◆ Your objective
Please copy out each line of the listing that contains the word "Code".

◆ Available data
··········

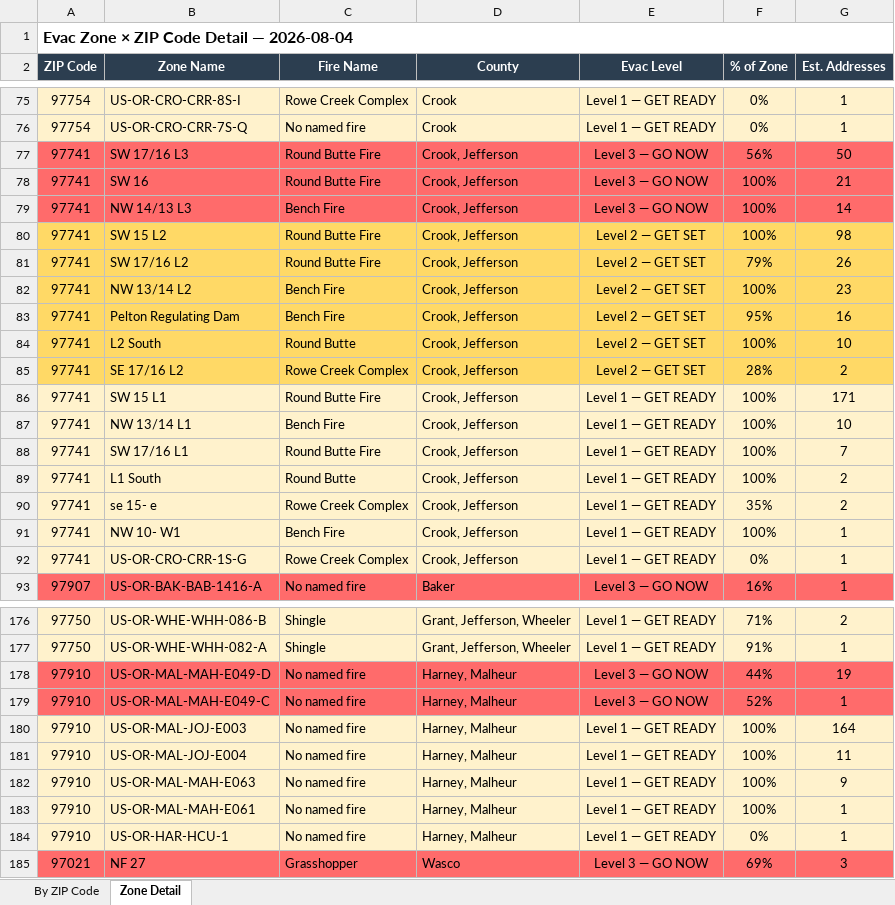
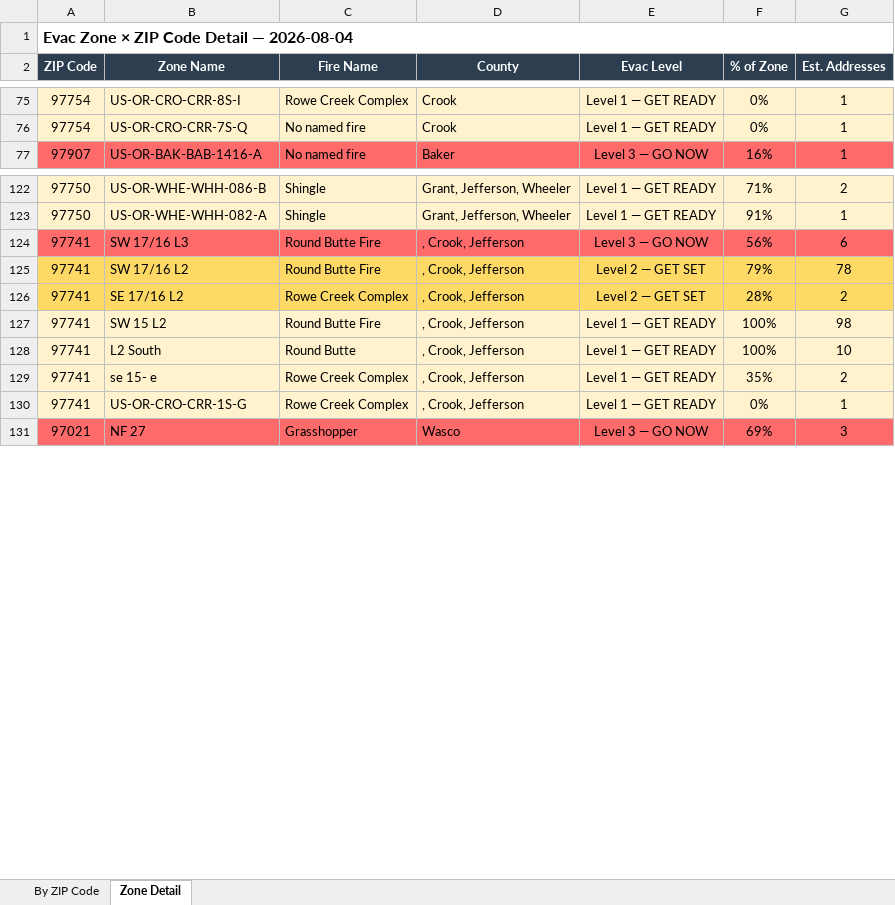
Before and after one commit to mramage1207-ux/oregon-wildfire-reports, an Excel workbook: evac_by_zip/evac_by_zip_2026-08-04.xlsx, sheet Zone Detail, drawn as a sheet; only a part is shown, gaps mark what is left out; values as stored, in another font and other column widths than the file's, no borders; removed rows and columns are numbered as before the commit, all else as after; the diff covers the shown part only; the diff names each change by its address in the sheet, - before the commit and + after, or states it on an @@ line.

```diff
--- a/evac_by_zip/evac_by_zip_2026-08-04.xlsx (sheet Zone Detail)
+++ b/evac_by_zip/evac_by_zip_2026-08-04.xlsx (sheet Zone Detail)
-row 77: 97741 | SW 17/16 L3 | Round Butte Fire | Crook, Jefferson | Level 3 — GO NOW | 56% | 50
-row 78: 97741 | SW 16 | Round Butte Fire | Crook, Jefferson | Level 3 — GO NOW | 100% | 21
-row 79: 97741 | NW 14/13 L3 | Bench Fire | Crook, Jefferson | Level 3 — GO NOW | 100% | 14
-row 80: 97741 | SW 15 L2 | Round Butte Fire | Crook, Jefferson | Level 2 — GET SET | 100% | 98
-row 81: 97741 | SW 17/16 L2 | Round Butte Fire | Crook, Jefferson | Level 2 — GET SET | 79% | 26
-row 82: 97741 | NW 13/14 L2 | Bench Fire | Crook, Jefferson | Level 2 — GET SET | 100% | 23
-row 83: 97741 | Pelton Regulating Dam | Bench Fire | Crook, Jefferson | Level 2 — GET SET | 95% | 16
-row 84: 97741 | L2 South | Round Butte | Crook, Jefferson | Level 2 — GET SET | 100% | 10
-row 85: 97741 | SE 17/16 L2 | Rowe Creek Complex | Crook, Jefferson | Level 2 — GET SET | 28% | 2
-row 86: 97741 | SW 15 L1 | Round Butte Fire | Crook, Jefferson | Level 1 — GET READY | 100% | 171
-row 87: 97741 | NW 13/14 L1 | Bench Fire | Crook, Jefferson | Level 1 — GET READY | 100% | 10
-row 88: 97741 | SW 17/16 L1 | Round Butte Fire | Crook, Jefferson | Level 1 — GET READY | 100% | 7
-row 89: 97741 | L1 South | Round Butte | Crook, Jefferson | Level 1 — GET READY | 100% | 2
-row 90: 97741 | se 15- e | Rowe Creek Complex | Crook, Jefferson | Level 1 — GET READY | 35% | 2
-row 91: 97741 | NW 10- W1 | Bench Fire | Crook, Jefferson | Level 1 — GET READY | 100% | 1
-row 92: 97741 | US-OR-CRO-CRR-1S-G | Rowe Creek Complex | Crook, Jefferson | Level 1 — GET READY | 0% | 1
-row 178: 97910 | US-OR-MAL-MAH-E049-D | No named fire | Harney, Malheur | Level 3 — GO NOW | 44% | 19
-row 179: 97910 | US-OR-MAL-MAH-E049-C | No named fire | Harney, Malheur | Level 3 — GO NOW | 52% | 1
-row 180: 97910 | US-OR-MAL-JOJ-E003 | No named fire | Harney, Malheur | Level 1 — GET READY | 100% | 164
-row 181: 97910 | US-OR-MAL-JOJ-E004 | No named fire | Harney, Malheur | Level 1 — GET READY | 100% | 11
-row 182: 97910 | US-OR-MAL-MAH-E063 | No named fire | Harney, Malheur | Level 1 — GET READY | 100% | 9
-row 183: 97910 | US-OR-MAL-MAH-E061 | No named fire | Harney, Malheur | Level 1 — GET READY | 100% | 1
+row 124: 97741 | SW 17/16 L3 | Round Butte Fire | , Crook, Jefferson | Level 3 — GO NOW | 56% | 6
+row 125: 97741 | SW 17/16 L2 | Round Butte Fire | , Crook, Jefferson | Level 2 — GET SET | 79% | 78
+row 126: 97741 | SE 17/16 L2 | Rowe Creek Complex | , Crook, Jefferson | Level 2 — GET SET | 28% | 2
+row 127: 97741 | SW 15 L2 | Round Butte Fire | , Crook, Jefferson | Level 1 — GET READY | 100% | 98
+row 128: 97741 | L2 South | Round Butte | , Crook, Jefferson | Level 1 — GET READY | 100% | 10
+row 129: 97741 | se 15- e | Rowe Creek Complex | , Crook, Jefferson | Level 1 — GET READY | 35% | 2
-A130 (ZIP Code): 97910
+A130 (ZIP Code): 97741
-B130 (Zone Name): US-OR-HAR-HCU-1
+B130 (Zone Name): US-OR-CRO-CRR-1S-G
-C130 (Fire Name): No named fire
+C130 (Fire Name): Rowe Creek Complex
-D130 (County): Harney, Malheur
+D130 (County): , Crook, Jefferson
```
Also changed, not shown: 20 added rows, 59 removed rows, 18 moved rows and 5 edited cells elsewhere in this sheet, sheet By ZIP Code, 7 other files.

··········

◆ Result for this task
-A130 (ZIP Code): 97910
+A130 (ZIP Code): 97741
Also changed, not shown: 20 added rows, 59 removed rows, 18 moved rows and 5 edited cells elsewhere in this sheet, sheet By ZIP Code, 7 other files.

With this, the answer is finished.